There are a ton of great benefits to exercising outdoors this time of year. When you run or bike outside, you typically get a more strenuous workout than you would on a treadmill or stationary bike. Your body has a chance to soak up more Vitamin D from the sun, and people report feeling less stressed and happier when they engage in physical activity in nature.

In typical Ohio fashion, the hottest days of the year still may be headed our way. As you take to a park, your neighborhood or the recreational path system, here are some things to remember from our Fitness & Wellness Program Supervisor, Megan, to have a productive, positive and safe workout.

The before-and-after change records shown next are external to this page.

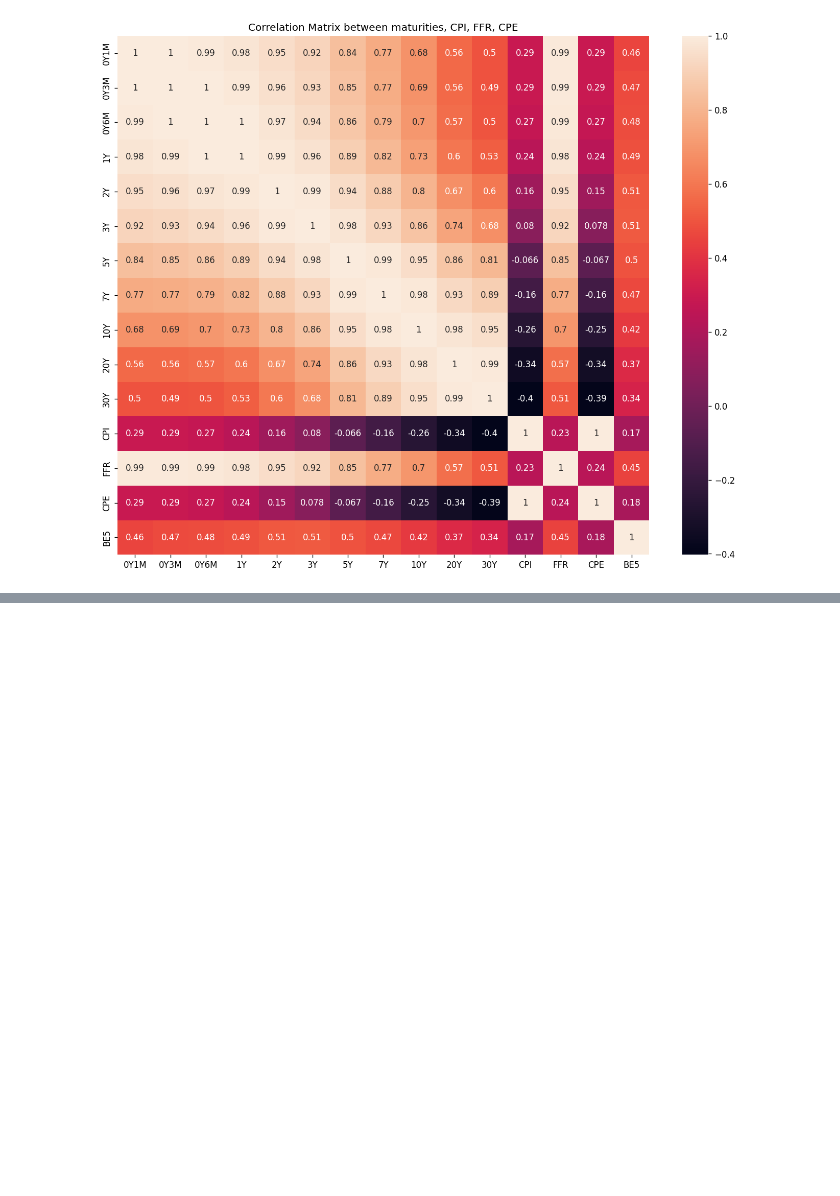
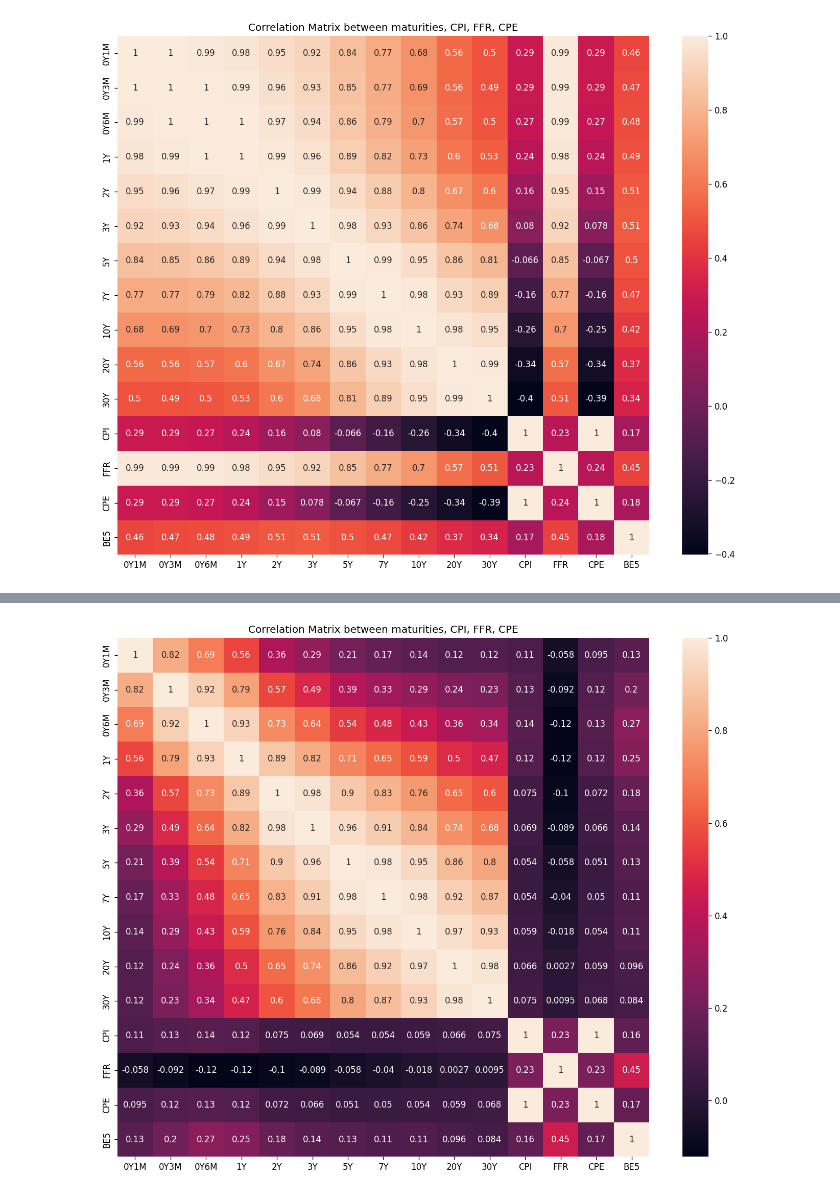
Before and after one commit to raghavken/altREU, a Jupyter notebook: notebooks/data_correlation.ipynb, the cells around one changed output, grey strips where cells are left out. Cells and saved outputs as stored; diff of their text form; code cells hidden in the pictures; blank space fills up the shorter version.

```diff
--- a/notebooks/data_correlation.ipynb
+++ b/notebooks/data_correlation.ipynb
@@ -142,30 +159,35 @@ plt.show()
 # %%
 
 mat20day = MATURITIES.shift(-20) - MATURITIES
 mat20day = mat20day.iloc[:-20]
 
 
 combined20 = mat20day.join(
     [CPI,
     FFR,
     CPE,
     BE
     ],
     how="left"
 )
 
 fig,ax = plt.subplots(
     figsize = (14,11),
     dpi = 120
 )
 
+matrix = combined20.corr()
+
+
 ax2 = sns.heatmap(
     matrix,
     annot=True,
     ax=ax
 )
 plt.title("Correlation Matrix between maturities, CPI, FFR, CPE")
 plt.show()
 
-#grid = ax2.get_figure()
-#grid.savefig("correlationMatrix.png")
+grid = ax2.get_figure()
+grid.savefig("correlationMatrix20day.png")
+# %% [output]
+[figure, added]
```
Also changed, not shown: parts of 4 cells of this notebook, 4 other files.
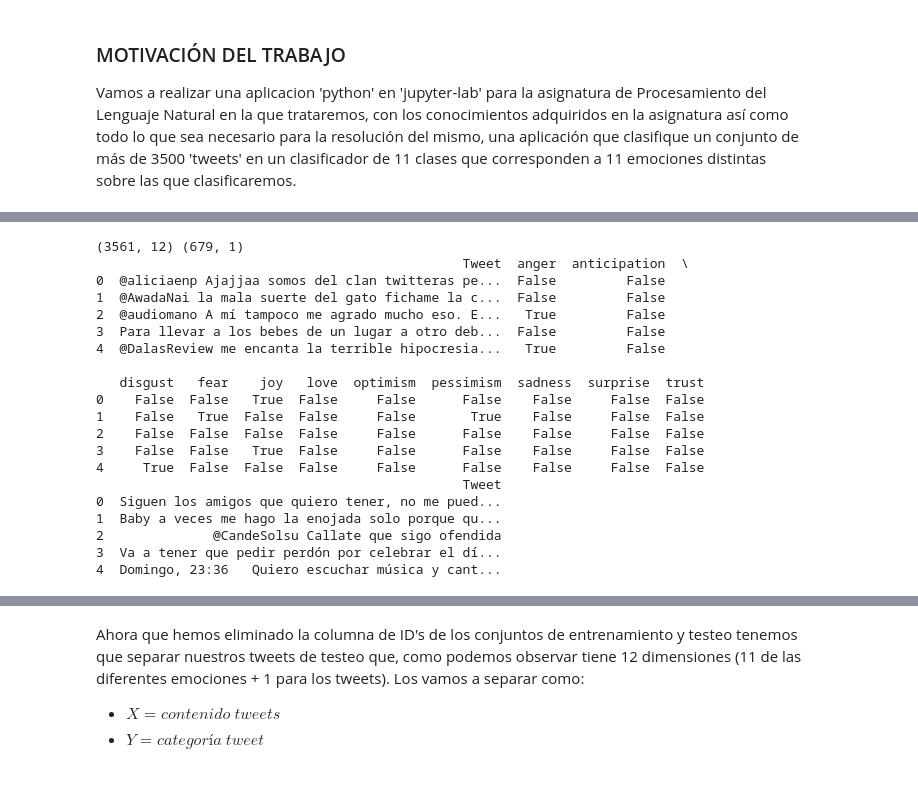
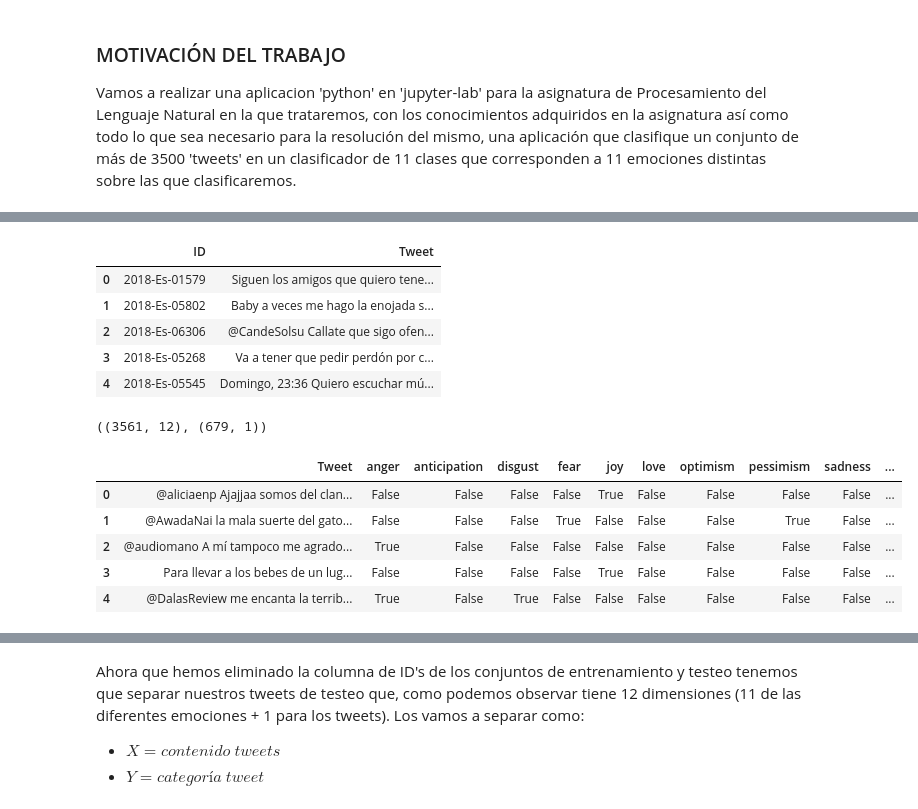
Before and after one commit to AlexMadrid-coder/PLN-FinalPr, a Jupyter notebook: final-pr.ipynb, the cells around one changed output, grey strips where cells are left out. Saved outputs shown, nothing was run; the diff lists cells and outputs as text; code cells hidden in the pictures; blank space fills up the shorter version.

```diff
--- a/final-pr.ipynb
+++ b/final-pr.ipynb
@@ -49,28 +57,25 @@ train_data.shape, test_data.shape
+# %%
+test_data.head()
+# %% [output]
+|  | ID | Tweet |
+| 0 | 2018-Es-01579 | Siguen los amigos que quiero tene... |
+| 1 | 2018-Es-05802 | Baby a veces me hago la enojada s... |
+| 2 | 2018-Es-06306 | @CandeSolsu Callate que sigo ofen... |
+| 3 | 2018-Es-05268 | Va a tener que pedir perdón por c... |
+| 4 | 2018-Es-05545 | Domingo, 23:36 Quiero escuchar mú... |
 # %%
 # Vamos a eliminar los id's de ambos csv
 train_data = train_data.drop(['ID'], axis=1)
 test_data = test_data.drop(['ID'], axis=1)
-print(train_data.shape, test_data.shape)
-print(train_data.head())
-print(test_data.head())
+train_data.shape, test_data.shape
 # %% [output]
-(3561, 12) (679, 1)
-                                               Tweet  anger  anticipation  \
-0  @aliciaenp Ajajjaa somos del clan twitteras pe...  False         False
-1  @AwadaNai la mala suerte del gato fichame la c...  False         False
-2  @audiomano A mí tampoco me agrado mucho eso. E...   True         False
-3  Para llevar a los bebes de un lugar a otro deb...  False         False
-4  @DalasReview me encanta la terrible hipocresia...   True         False
-
-   disgust   fear    joy   love  optimism  pessimism  sadness  surprise  trust
-0    False  False   True  False     False      False    False     False  False
-1    False   True  False  False     False       True    False     False  False
-2    False  False  False  False     False      False    False     False  False
-3    False  False   True  False     False      False    False     False  False
-4     True  False  False  False     False      False    False     False  False
-                                               Tweet
-0  Siguen los amigos que quiero tener, no me pued...
-1  Baby a veces me hago la enojada solo porque qu...
-2              @CandeSolsu Callate que sigo ofendida
-3  Va a tener que pedir perdón por celebrar el dí...
-4  Domingo, 23:36   Quiero escuchar música y cant...
+((3561, 12), (679, 1))
+# %%
+train_data.head()
+# %% [output]
+|  | Tweet | anger | anticipation | disgust | fear | joy | love | optimism | pessimism | sadness | ... |
+| 0 | @aliciaenp Ajajjaa somos del clan... | False | False | False | False | True | False | False | False | False | ... |
+| 1 | @AwadaNai la mala suerte del gato... | False | False | False | True | False | False | False | True | False | ... |
+| 2 | @audiomano A mí tampoco me agrado... | True | False | False | False | False | False | False | False | False | ... |
+| 3 | Para llevar a los bebes de un lug... | False | False | False | False | True | False | False | False | False | ... |
+| 4 | @DalasReview me encanta la terrib... | True | False | True | False | False | False | False | False | False | ... |
```
Also changed, not shown: parts of 10 cells of this notebook, 2 other files.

  • Pick the right time, sunrise or sunset. Your best bet on a hot day is to head out in the early morning or evening when your shadow is twice as long as you are tall. According to the National Weather Service, exposure to direct sunlight can increase how hot it feels by as much as 15 degrees.
  • The more humid it becomes, the less your sweat evaporates from your skin. This means your body’s key cooling mechanism is disabled. Go easy or go inside.
  • Guidelines from the American College of Sports Medicine say to stay well hydrated throughout the day by drinking at least eight cups of water, and then make sure to have eight to 12 ounces about 15 minutes prior to your outdoor exercise session. Sip three to eight ounces every 15 or 20 minutes as you exercise, and don’t forget to drink after you’re finished working out.
  • Don’t forget to use sunscreen and when possible take shaded trails or pathway.
  • Wear loose, light-colored clothing to help keep you cool.
  • Eat snacks to maintain energy. Choose a juicy snack like fruit and avoid snacks like crackers that require your body to add water to consume.
  • Carry some form of identification on you. Ideally, you should have your driver’s license and/or a small card that lists your phone number and the number of an emergency contact. Additionally, bringing your cell phone allows you to stay touch with family and friends and, if necessary, connect you with emergency services.
  • Exercising with a partner or group can be a great motivator, but it also reduces your chance of being targeted. If one of you should get injured or sick, the other person is there to get help and reduce your vulnerability. If exercising alone, make sure someone close to you knows when you are exercising, where you are going and when you are expected back.
  • Pay attention to your surroundings. It is best to be very familiar with your exercise route and know of any areas which may be potentially dangerous. It is great to get into the “zone” while exercising, but make sure to stay aware of where you are, who is around you and where you are going.
  • Listen to your body.  Stop immediately and take a break if you’re feeling dizzy, faint or nauseous.

If you are interested in structured exercise, each Saturday morning through November a group of walkers meets to jump-start the weekend with an hour walk and some sight-seeing along the way. For details on this program, click here.